On the evening of October 13th, the Michigan Review hosted a debate between Hans von Spakovsky, senior legal fellow at the Heritage Foundation, and Bryan Caplan, economist and adjunct scholar at the Cato Institute. The event, which was held at the Pendleton Room in the Michigan Union, focused on the topic: “Does President Trump’s immigration agenda harm America?” The debate was moderated by Washington Examiner columnist, Tim Carney, who managed the speaking times of the debaters and the following Q&A.
Over the nearly hour-long debate, Caplan consistently voiced doubt regarding President Trump’s competency, commenting at one point that the President is “so intellectually lazy and irrational, he cannot keep his own stories straight.” He continued to argue that “the overall economic benefits of immigration are enormous,” noting that immigrants are significantly more productive in America than in their home countries.
Caplan made a special note of including this economic productivity to both high and low skilled workers, arguing that low-skill immigrants work in jobs that increase our economic growth. Seeing no significant difference between illegal aliens and legal immigrants, Caplan stated that he hoped to see illegal immigration end by it becoming legal. Although he believes that Trump’s proposed immigration policies “pander to popular prejudices” and would harm our nation, he does not think it is likely that his policies will be enacted.

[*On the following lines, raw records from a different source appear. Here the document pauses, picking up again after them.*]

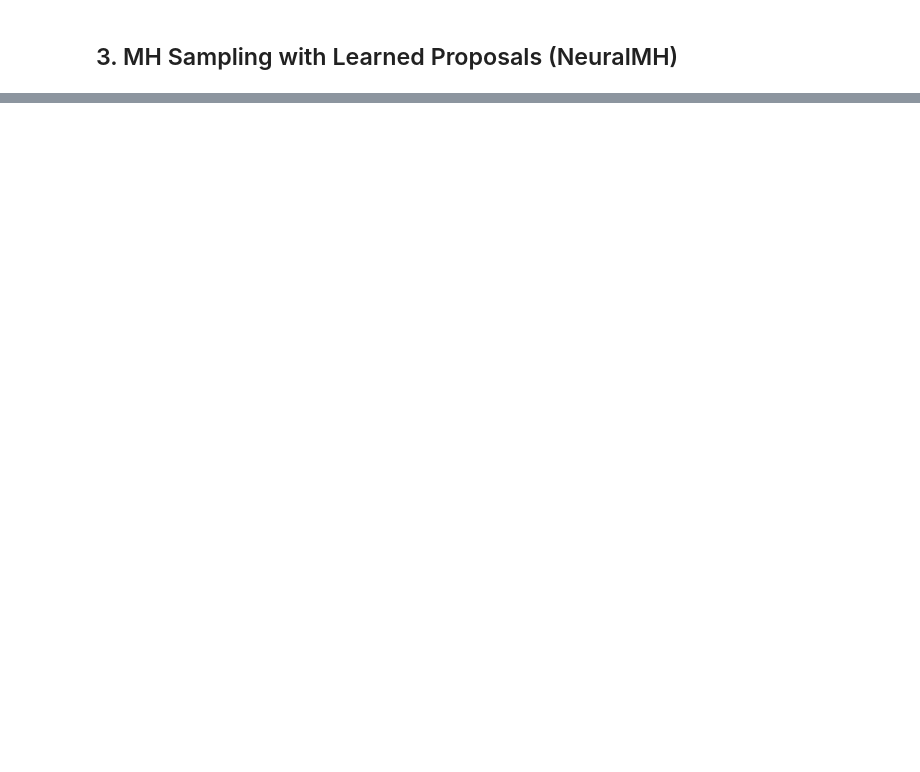
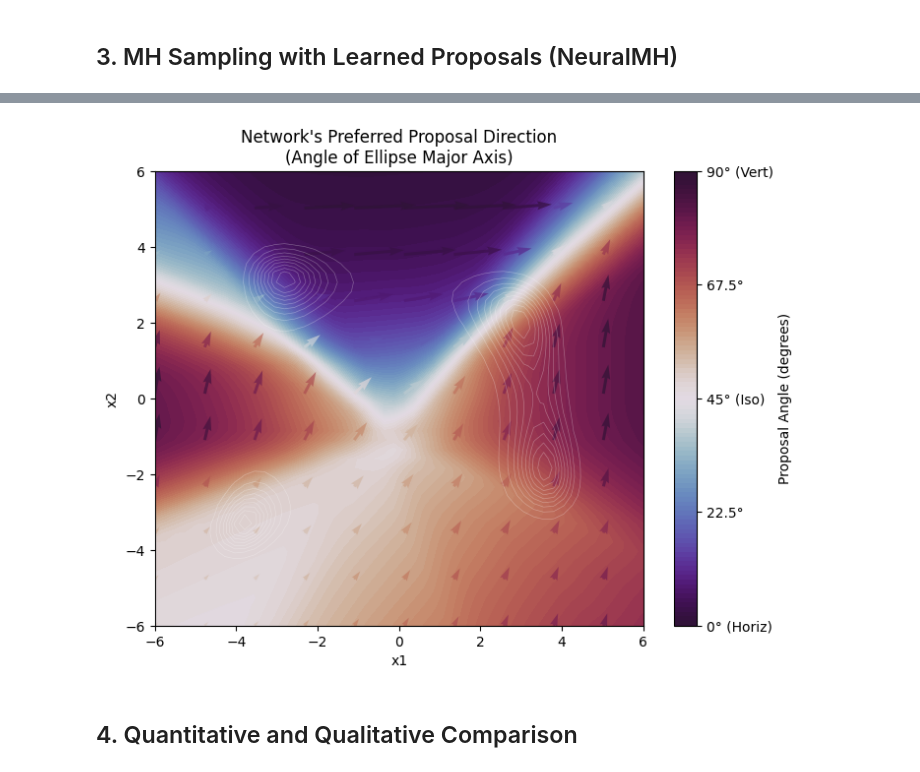
Before and after one commit to Appleblue17/NeuralMH-Accelerating-MCMC-with-Learned-Proposals, a Jupyter notebook: src/main.ipynb, the cells around one changed output, grey strips where cells are left out. Cells and saved outputs as stored; diff of their text form; code cells hidden in the pictures; blank space fills up the shorter version.

```diff
--- a/src/main.ipynb
+++ b/src/main.ipynb
@@ -506,0 +515,56 @@ plt.show()
+# %%
+import matplotlib.pyplot as plt
+import numpy as np
+import torch
+
+# --- 1. Generate Grid and Predict Std Devs ---
+x_range = np.linspace(-6, 6, 50)
+y_range = np.linspace(-6, 6, 50)
+X, Y = np.meshgrid(x_range, y_range)
+grid_points = np.dstack((X, Y)).reshape(-1, 2)
+
+with torch.no_grad():
+    grid_tensor = torch.tensor(grid_points, dtype=torch.float32)
+    # Model outputs log_std for each dimension: shape (N, 2)
+    pred_log_std = var_model(grid_tensor)
+    pred_std = np.exp(pred_log_std.numpy()) # Shape (N, 2) -> [std_x, std_y]
+
+# Extract std for x and y dimensions
+std_x = pred_std[:, 0].reshape(50, 50)
+std_y = pred_std[:, 1].reshape(50, 50)
+
+# --- 2. Calculate Direction Angle ---
+# Angle theta = arctan(std_y / std_x)
+# Result is in radians [0, pi/2] since stds are positive
+angles_rad = np.arctan2(std_y, std_x)
+angles_deg = np.degrees(angles_rad)
+
+# --- 3. Plotting the Direction Map ---
+plt.figure(figsize=(8, 6))
+
+# Use 'twilight' or 'hsv' colormap to represent angles cyclically
+# vmin=0, vmax=90 maps Blue->Red to 0->90 degrees
+cf = plt.contourf(X, Y, angles_deg, levels=np.linspace(0, 90, 100), cmap='twilight_shifted')
+cbar = plt.colorbar(cf, label='Proposal Angle (degrees)')
+cbar.set_ticks([0, 22.5, 45, 67.5, 90])
+cbar.set_ticklabels(['0° (Horiz)', '22.5°', '45° (Iso)', '67.5°', '90° (Vert)'])
+
+plt.title('Network\'s Preferred Proposal Direction\n(Angle of Ellipse Major Axis)')
+plt.xlabel('x1'); plt.ylabel('x2')
+
+# Overlay true contours to see if direction aligns with landscape geometry
+Z = np.exp(log_prob_himmelblau(np.dstack((X, Y)), T=T_TEMP))
+plt.contour(X, Y, Z, levels=10, colors='white', alpha=0.3, linewidths=0.5)
+
+# Optional: Add quiver plot to show vectors explicitly (subsampled for clarity)
+skip = 5
+plt.quiver(X[::skip, ::skip], Y[::skip, ::skip],
+           std_x[::skip, ::skip], std_y[::skip, ::skip],
+           angles_deg[::skip, ::skip],
+           cmap='twilight_shifted', scale=50, alpha=0.7)
+
+plt.show()
+# %% [output]
+[figure, added]
+# %% [markdown]
+## 4. Quantitative and Qualitative Comparison
```
Also changed, not shown: parts of 14 cells of this notebook, 1 other file.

While Caplan decided to address the economic benefits of unfettered immigration, Spakovsky took a more legalistic approach to the topic. He argued that the debate over illegal immigration is manipulated by those that “blur the lines” between illegal and legal immigration, “so that people who want to make sure that our laws are enforced against illegal immigration can be called racists.”
Although Spakovsky noted that legal immigration is a benefit for our country, with his own parents immigrating to the U.S. as WWII refugees, he argued that illegal immigration has massive net costs for our tax base, citing a figure of 6.3 trillion dollars. He argued that the current immigration system is not broken, but the laws are not being enforced, pointing to sanctuary policies in cities like San Francisco and Ann Arbor that provide a haven for illegal immigrants. Spakovsky contends that sanctuary policies grant immunity for criminals as they are guarded from federal policies, allowing them to evade the law.
After the two debaters finished speaking, a Q&A followed, providing audience members the opportunity to pose questions to the two speakers. In an event covering such a contentious topic, Caplan, Spakovsky and the audience members engaged in productive civil discourse.
For those that missed it, a full video of the debate can be found here.